By Natalie Guio
The Trademark Modernization Act (“TMA”) was enacted on December 27, 2020. Many of its provisions took effect in December of 2021, with shortened office action response deadlines still to take effect in 2022 and 2023. The USPTO’s primary goals in implementing the TMA are to deter fraudulent activity and abuse of the trademark register, clear unused registered marks from the federal trademark register, and to move applications through the registration process more efficiently. All applicants and registrants can be affected and should be aware of the major changes that have resulted from the TMA.
Shortened Office Action Response Deadlines
On December 3, 2022, pre-registration office action response deadlines will be shortened from 6 months to 3 months. Applicants will be able to request one extension of time for an additional 3 months for a fee of $125. Office actions issued prior to December 3, 2022 will maintain the 6 month response period. Post-registration office actions will have shortened response deadlines implemented in October 2023.
International applicants under Madrid Protocol (66(a) applicants) will not be affected by this change. 66(a) applicants will still enjoy a 6 month non-extendable response period.
Expungement and Reexamination Proceedings
On December 18, 2021 new ex parte expungement and reexamination proceedings were implemented as a cancellation tool to remove marks from the trademark register that were never used in commerce or were not in use as of a particular date relevant to the filing basis of the registration. The new proceedings are intended to be a more efficient and less expensive alternative to proceedings before the Trademark Trial and Appeal Board.
Any party may request a cancellation of some or all of a registered mark’s goods or services because the registrant never used the trademark in connection with some or all of the goods or services in U.S. Commerce. The request must be filed after the mark has been registered for at least 3 years, but before the mark has been registered for ten years.

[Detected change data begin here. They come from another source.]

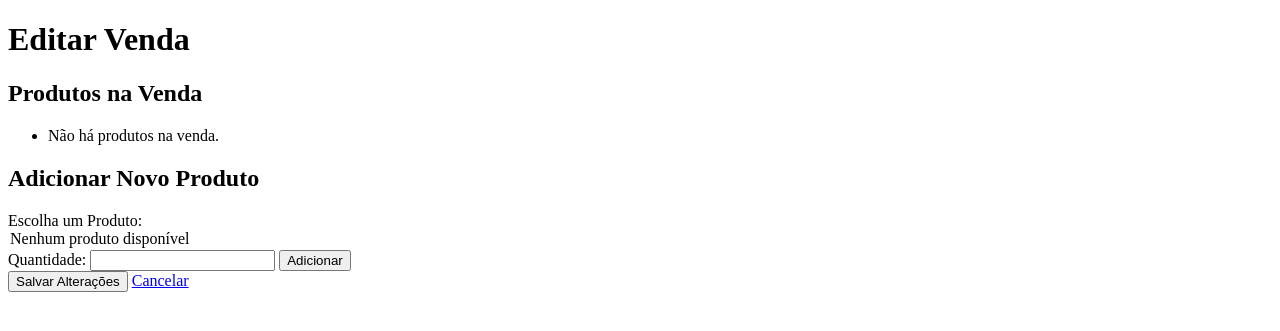
Repository: joaobatistafrontend/class-venda
Page: templates/editar_venda.html
An editor plug-in stored every save of this project. The page is shown before and after a run of saves, followed by the edit.
The browser window is 1280 px wide. The pictures show the whole page.
The template is drawn by Django 4.2. The application's start-up code is not run. Other server files are loaded and not shown. The template is opened directly, without the code that normally fills it, so the values that code supplies are empty.

Above is the page before, as saved 2024-10-27 22:27:25.

### templates/editar_venda.html
<!DOCTYPE html>
<html lang="en">
<head>
    <meta charset="UTF-8">
    <meta name="viewport" content="width=device-width, initial-scale=1.0">
    <title>Editar Venda - {{ venda.numero_venda }}</title>
</head>
<body>
    <h1>Editar Venda {{ venda.numero_venda }}</h1>

    <h2>Produtos na Venda</h2>
    <ul>
        {% for p in produtos %}
            <li>
                Produto: {{ p.produto.nome_produto }} - Quantidade: {{ p.qtd }} - Total: R$ {{ p.total }}
                <form method="post" action="{% url 'editar_venda' venda.pk %}" style="display:inline;">
                    {% csrf_token %}
                    <input type="hidden" name="produto_id" value="{{ p.produto.id }}">
                    <input type="hidden" name="remover_da_venda_editada" value="true">
                    <button type="submit">Remover</button>
                </form>
            </li>
        {% empty %}
            <li>Não há produtos na venda.</li>
        {% endfor %}
    </ul>

    <h2>Adicionar Novo Produto</h2>
    <form action="{% url 'editar_venda' venda.pk %}" method="post">
        {% csrf_token %}
        <label for="produto">Escolha um Produto:</label>
        {% for produto in todos_produtos %}
                <option value="{{ produto.id }}">{{ produto.nome_produto }} - R$ {{ produto.valor }}</option>
            {% empty %}
                <option value="">Nenhum produto disponível</option>
            {% endfor %}
        </select>
        <label for="quantidade">Quantidade:</label>
        <input type="number" name="quantidade" id="quantidade" min="1" required>
        <button type="submit">Adicionar</button>
    </form>

    <form method="post">
        {% csrf_token %}
        <button type="submit">Salvar Alterações</button>
        <a href="{% url 'index' %}">Cancelar</a>
    </form>
</body>
</html>

After the next 4 saves:
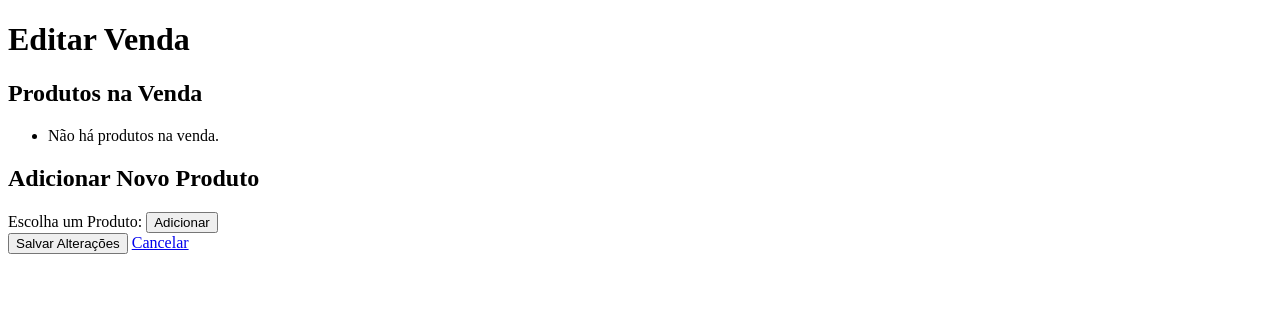
The 4 saves are shown as one change because they came seconds apart.
The last was saved 15 s later.
--- a/templates/editar_venda.html
+++ b/templates/editar_venda.html
@@ -31,12 +31,7 @@
         <label for="produto">Escolha um Produto:</label>
         {% for produto in todos_produtos %}
                 <option value="{{ produto.id }}">{{ produto.nome_produto }} - R$ {{ produto.valor }}</option>
-            {% empty %}
-                <option value="">Nenhum produto disponível</option>
-            {% endfor %}
-        </select>
-        <label for="quantidade">Quantidade:</label>
-        <input type="number" name="quantidade" id="quantidade" min="1" required>
+        {% endfor %}
         <button type="submit">Adicionar</button>
     </form>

Until December 27, 2023, an expungement proceeding can be requested for any mark over 3 years old, even if the mark has been registered for over ten years.
Expungement proceedings are available for registrations based on Lanham Act Sections 1 (use in commerce), 44 (foreign registrations) and 66 (Madrid Protocol). Registrants relying on Sections 44 and 66 may still assert excusable non-use for the first 5 years of registration if there are special circumstances preventing the registrant’s use of the mark in the United States.
Reexamination proceedings allow the petitioner to challenge a registration on the basis that the mark was not actually in use for some or all of the goods or services on or before its relevant date. For registrations that were originally applied-for based on use in commerce (and were not amended to an intent-to use basis), the relevant date is the filing date of the application. For registrations that were originally applied-for on an intent-to use basis, the relevant date is either the date an accepted allegation of use was filed or, if a statement of use was filed, the relevant date is the expiration date of the statement of use period. As such, reexamination proceedings are only available for registrations based on Section 1 of the Lanham Act. Reexamination proceedings must be requested before the mark has been registered for 5 years.
General Information Applicable to Both Expungement and Reexamination Proceedings
The party requesting cancellation must pay a $400 filing fee per class. The petitioner must also include a verified statement that they conducted a reasonable investigation/comprehensive search. The petition must include evidence supporting a prima facie case of nonuse in commerce and an index of the required evidence. After the petition for expungement or reexamination has been filed, the USPTO Director will determine if the requesting party has provided sufficient evidence to initiate the proceeding. If so, an Office Action will be issued to the registrant and the proceeding will continue between the USPTO and the registrant, without further involvement of the petitioner.
Registrants whose marks are the subject of a proceeding will need to be represented by a U.S. licensed attorney and will have 3 months to respond and assert use of their marks in commerce. The deadline is extendable by 1 month for a fee of $125.
The PTO Director can also initiate either of these proceedings on his own, without a third-party request.
Considerations for Trademark Owners
1. Registrants should consider reviewing their trademark portfolio to delete any goods or services not currently used in commerce in connection with each mark to prevent being the subject of either of these cancellation proceedings.
2. If a registrant qualifies to file a declaration of excusable non-use, consider doing so to prevent being the subject of a cancellation proceeding.
3. Registrants should be careful to document use of their marks in U.S. commerce so they are prepared in the event that their registration is challenged.
For more information on the TMA final rule, visit: